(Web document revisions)
··········
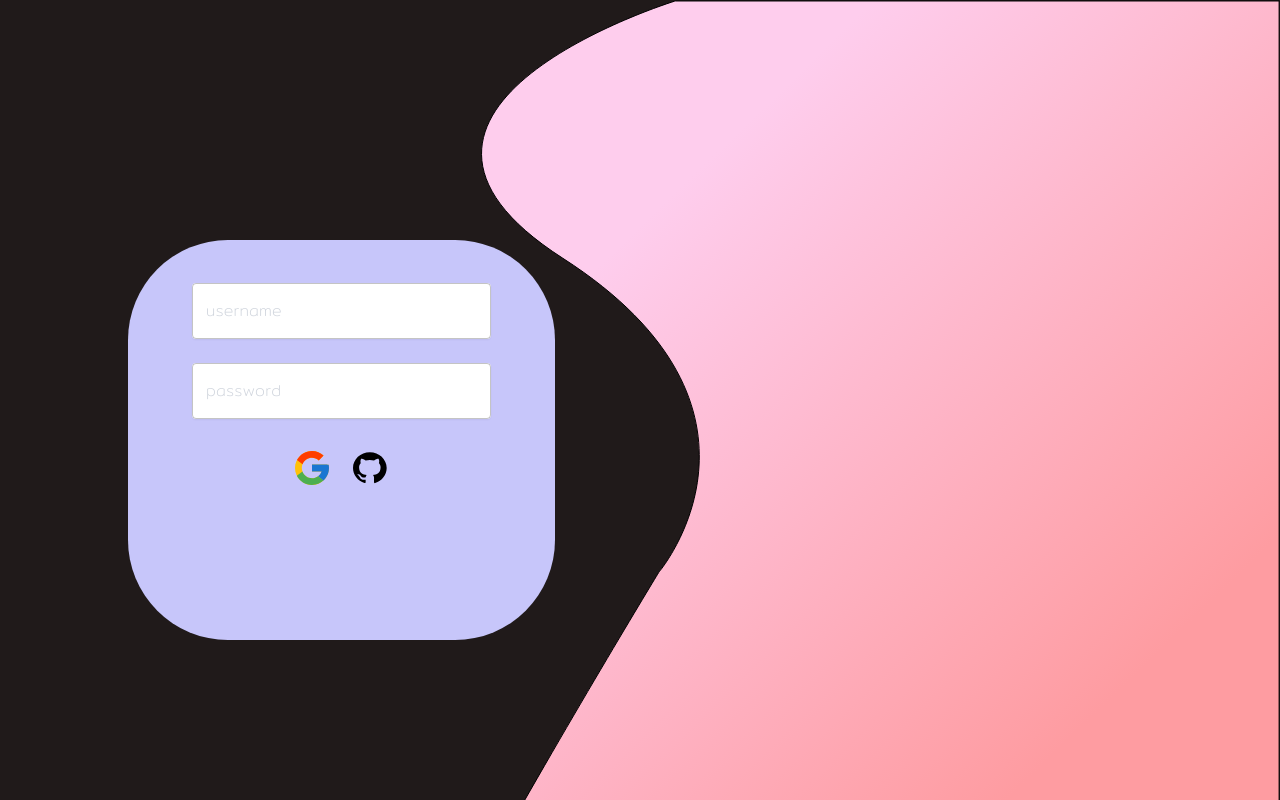
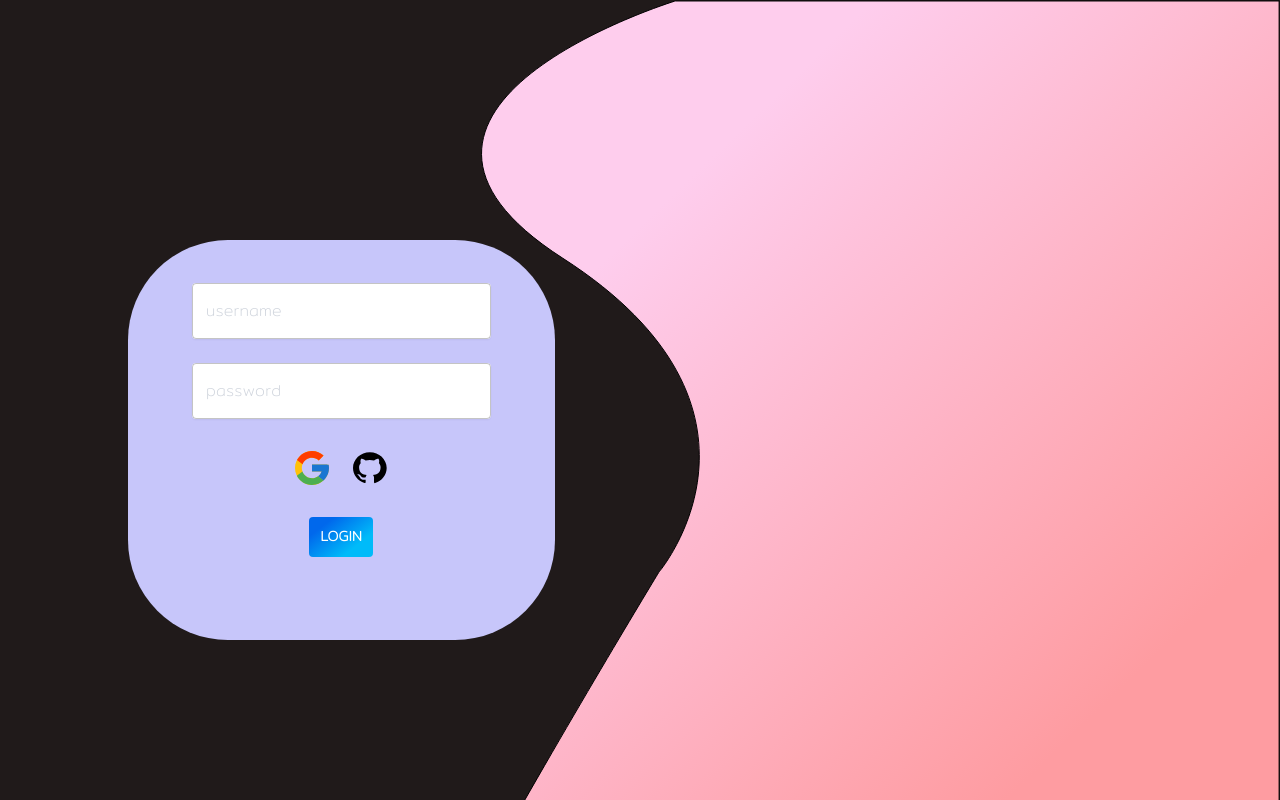
Before and after one commit to 22p21s0045/storage-of-idea, a Next.js app: page /login in a window 1280 px wide. Shown: the top 800 px of the page. Built offline with nearby package versions, Linux system fonts and the light colour scheme.

Commit message:
add: login button

```diff
--- a/pages/login.tsx
+++ b/pages/login.tsx
@@ -72,7 +72,19 @@ function login() {
                 </IconButton>
               </Stack>
             </Box>
-            {/* <Button>login</Button> */}
+            <Button
+              sx={{
+                background:
+                  "linear-gradient(142.29deg, #0068EC 21.8%, #00BBF9 73.22%);",
+                color: "white",
+                fontFamily: "Mitr",
+                fontWeight: "bold",
+                width: "15%",
+                height: "5vh",
+              }}
+            >
+              login
+            </Button>
           </Stack>
         </Grid>
       </Grid>
```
··········
Write out exactly the final stretch of the records: the line containing "add: login button" and every line after it, through the last, and nothing else.

add: login button

```diff
--- a/pages/login.tsx
+++ b/pages/login.tsx
@@ -72,7 +72,19 @@ function login() {
                 </IconButton>
               </Stack>
             </Box>
-            {/* <Button>login</Button> */}
+            <Button
+              sx={{
+                background:
+                  "linear-gradient(142.29deg, #0068EC 21.8%, #00BBF9 73.22%);",
+                color: "white",
+                fontFamily: "Mitr",
+                fontWeight: "bold",
+                width: "15%",
+                height: "5vh",
+              }}
+            >
+              login
+            </Button>
           </Stack>
         </Grid>
       </Grid>
```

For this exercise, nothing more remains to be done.